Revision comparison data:
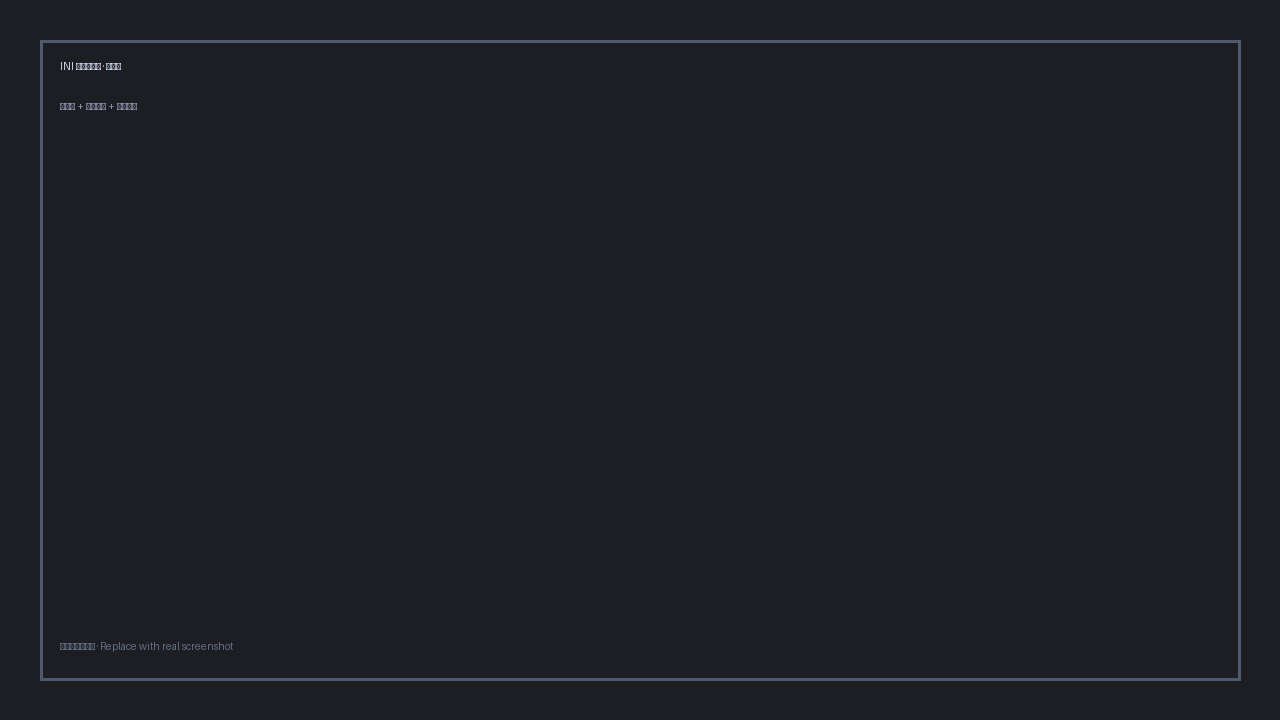
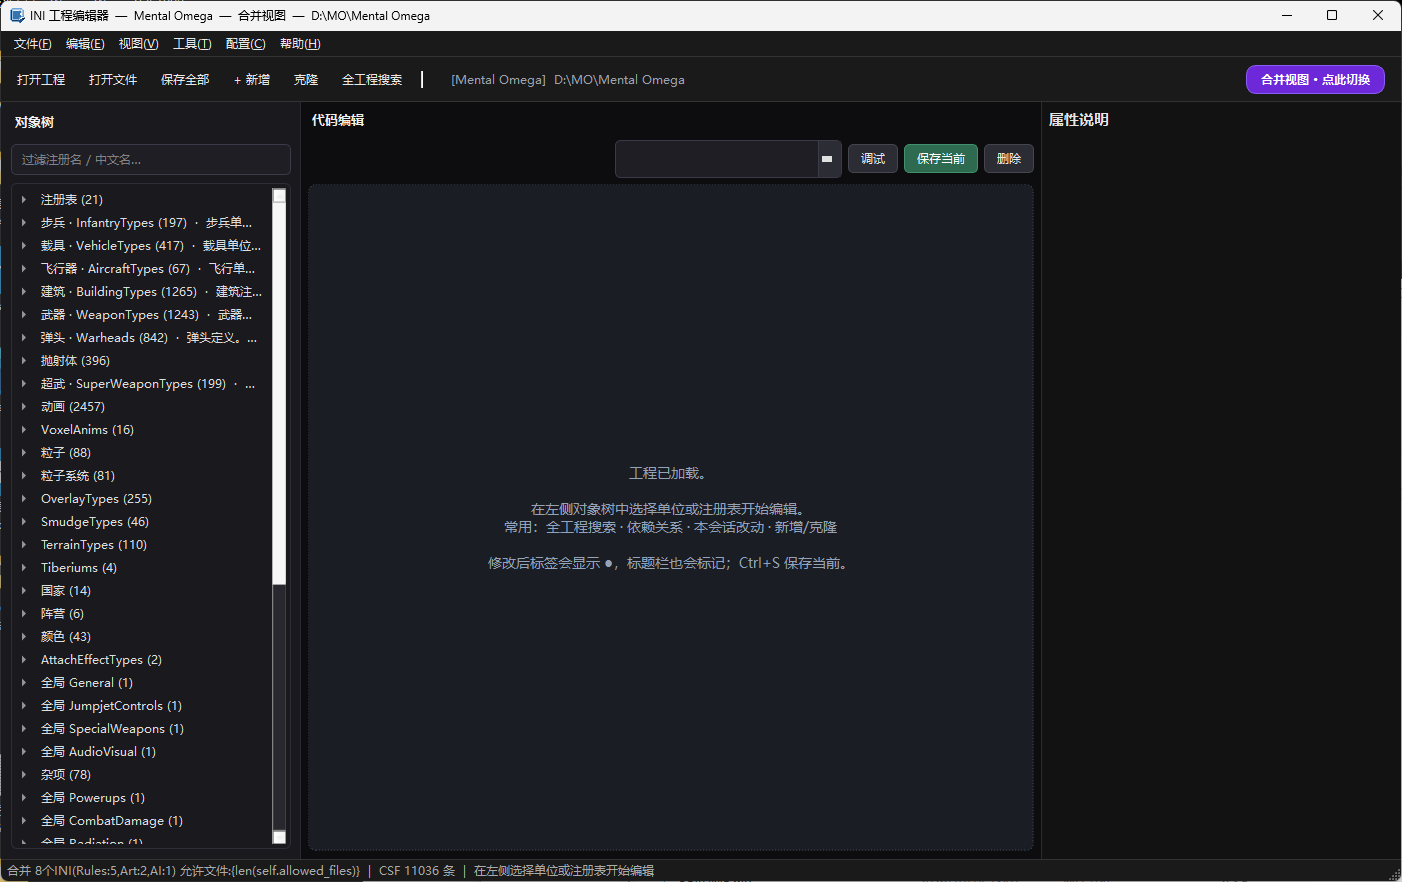
更新 README 界面预览截图（编辑器主界面/依赖图/新增克隆/工坊）

diff --git a/README.md b/README.md
@@ -30,19 +30,38 @@
 
 ## 界面预览
 
-> 正式截图请替换 `assets/screenshots/` 下同名文件后，本段图片会自动更新。
+截图位于 `assets/screenshots/`，替换同名文件后本段会自动更新。
 
 ### INI 工程编辑器
 
+主界面（对象树 + 合并视图）
+
 ![编辑器主界面](assets/screenshots/01_editor_main.png)
 
-![编辑器调试与部署](assets/screenshots/02_editor_debug.png)
+代码编辑（语法高亮、属性说明）
+
+![代码编辑](assets/screenshots/02_editor_code.png)
+
+依赖关系图（单位 → 武器 / 弹头 / 抛射体 / 前提 / 动画）
+
+![依赖关系图](assets/screenshots/03_editor_deps.png)
+
+新增单位向导
+
+![新增单位](assets/screenshots/04_editor_new.png)
+
+克隆单位向导
+
+![克隆单位](assets/screenshots/05_editor_clone.png)
+
+调试与部署
+
+![调试部署](assets/screenshots/06_editor_debug.png)
 
 ### 战术工坊
 
-![工坊主界面](assets/screenshots/03_workshop_main.png)
+![工坊主界面](assets/screenshots/07_workshop_main.png)
 
-![工坊部署 hotfix](assets/screenshots/04_workshop_deploy.png)
 
 ---
 

diff --git a/assets/README.md b/assets/README.md
@@ -7,9 +7,19 @@
 | `editor.ico` | 深蓝底板 + 文档；**右下角笔**（编辑） |
 | `workshop.ico` | 暖色同构底板；**中间一根笔**（快调书写） |
 | `reloader.ico` | 绿色循环箭头 |
-| `launcher.ico` | 深色中性底 + **星星**（避免红底金星政治联想） |
-| `launcher_mo.ico` / `launcher_yr.ico` | 与 `launcher.ico` 相同（启动器统一一版） |
+| `launcher.ico` | 深色中性底 + **星星** |
+| `launcher_mo.ico` / `launcher_yr.ico` | 与 `launcher.ico` 相同 |
 
-## 截图
+## 截图（`screenshots/`）
 
-见 `screenshots/`，替换同名文件即可更新根 README。
+| 文件 | 内容 |
+|------|------|
+| `01_editor_main.png` | 工程编辑器主界面 |
+| `02_editor_code.png` | 代码编辑 / 属性说明 |
+| `03_editor_deps.png` | 依赖关系图 |
+| `04_editor_new.png` | 新增单位向导 |
+| `05_editor_clone.png` | 克隆单位向导 |
+| `06_editor_debug.png` | 调试与部署 |
+| `07_workshop_main.png` | 战术工坊主界面 |
+
+替换同名文件即可更新根目录 README 预览。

§ EXERCISE DESCRIPTION
Could you write out every record exactly, leaving the pictures out?

§ TASK RESULT
更新 README 界面预览截图（编辑器主界面/依赖图/新增克隆/工坊）

diff --git a/README.md b/README.md
@@ -30,19 +30,38 @@
 
 ## 界面预览
 
-> 正式截图请替换 `assets/screenshots/` 下同名文件后，本段图片会自动更新。
+截图位于 `assets/screenshots/`，替换同名文件后本段会自动更新。
 
 ### INI 工程编辑器
 
+主界面（对象树 + 合并视图）
+
 ![编辑器主界面](assets/screenshots/01_editor_main.png)
 
-![编辑器调试与部署](assets/screenshots/02_editor_debug.png)
+代码编辑（语法高亮、属性说明）
+
+![代码编辑](assets/screenshots/02_editor_code.png)
+
+依赖关系图（单位 → 武器 / 弹头 / 抛射体 / 前提 / 动画）
+
+![依赖关系图](assets/screenshots/03_editor_deps.png)
+
+新增单位向导
+
+![新增单位](assets/screenshots/04_editor_new.png)
+
+克隆单位向导
+
+![克隆单位](assets/screenshots/05_editor_clone.png)
+
+调试与部署
+
+![调试部署](assets/screenshots/06_editor_debug.png)
 
 ### 战术工坊
 
-![工坊主界面](assets/screenshots/03_workshop_main.png)
+![工坊主界面](assets/screenshots/07_workshop_main.png)
 
-![工坊部署 hotfix](assets/screenshots/04_workshop_deploy.png)
 
 ---
 

diff --git a/assets/README.md b/assets/README.md
@@ -7,9 +7,19 @@
 | `editor.ico` | 深蓝底板 + 文档；**右下角笔**（编辑） |
 | `workshop.ico` | 暖色同构底板；**中间一根笔**（快调书写） |
 | `reloader.ico` | 绿色循环箭头 |
-| `launcher.ico` | 深色中性底 + **星星**（避免红底金星政治联想） |
-| `launcher_mo.ico` / `launcher_yr.ico` | 与 `launcher.ico` 相同（启动器统一一版） |
+| `launcher.ico` | 深色中性底 + **星星** |
+| `launcher_mo.ico` / `launcher_yr.ico` | 与 `launcher.ico` 相同 |
 
-## 截图
+## 截图（`screenshots/`）
 
-见 `screenshots/`，替换同名文件即可更新根 README。
+| 文件 | 内容 |
+|------|------|
+| `01_editor_main.png` | 工程编辑器主界面 |
+| `02_editor_code.png` | 代码编辑 / 属性说明 |
+| `03_editor_deps.png` | 依赖关系图 |
+| `04_editor_new.png` | 新增单位向导 |
+| `05_editor_clone.png` | 克隆单位向导 |
+| `06_editor_debug.png` | 调试与部署 |
+| `07_workshop_main.png` | 战术工坊主界面 |
+
+替换同名文件即可更新根目录 README 预览。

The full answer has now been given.